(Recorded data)
▬▬▬▬▬▬▬▬▬▬

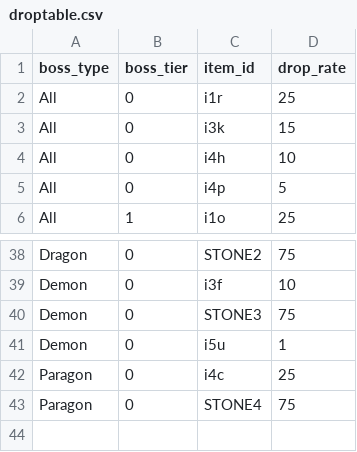
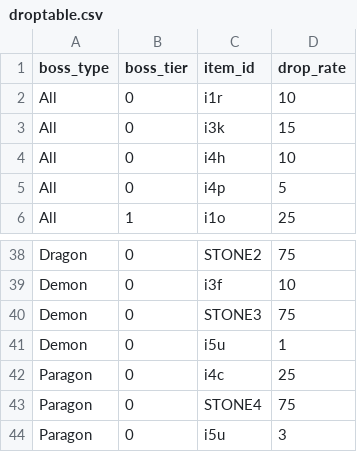
Before and after one commit to ArchaelMistysyn/PandoraBot, a CSV file: droptable.csv, drawn as a sheet; only a part is shown, gaps mark what is left out.

```diff
--- a/droptable.csv
+++ b/droptable.csv
@@ -1,3 +1,3 @@
 boss_type,boss_tier,item_id,drop_rate
-All,0,i1r,25
+All,0,i1r,10
 All,0,i3k,15
@@ -43 +43,2 @@ Paragon,0,i4c,25
 Paragon,0,STONE4,75
+Paragon,0,i5u,3
```
Also changed, not shown: 11 other files.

▬▬▬▬▬▬▬▬▬▬

• [AIM OF THE TASK]: Look above for lines with the word "droptable" and copy them all.

• [PROBLEM SOLUTION]:
Before and after one commit to ArchaelMistysyn/PandoraBot, a CSV file: droptable.csv, drawn as a sheet; only a part is shown, gaps mark what is left out.
--- a/droptable.csv
+++ b/droptable.csv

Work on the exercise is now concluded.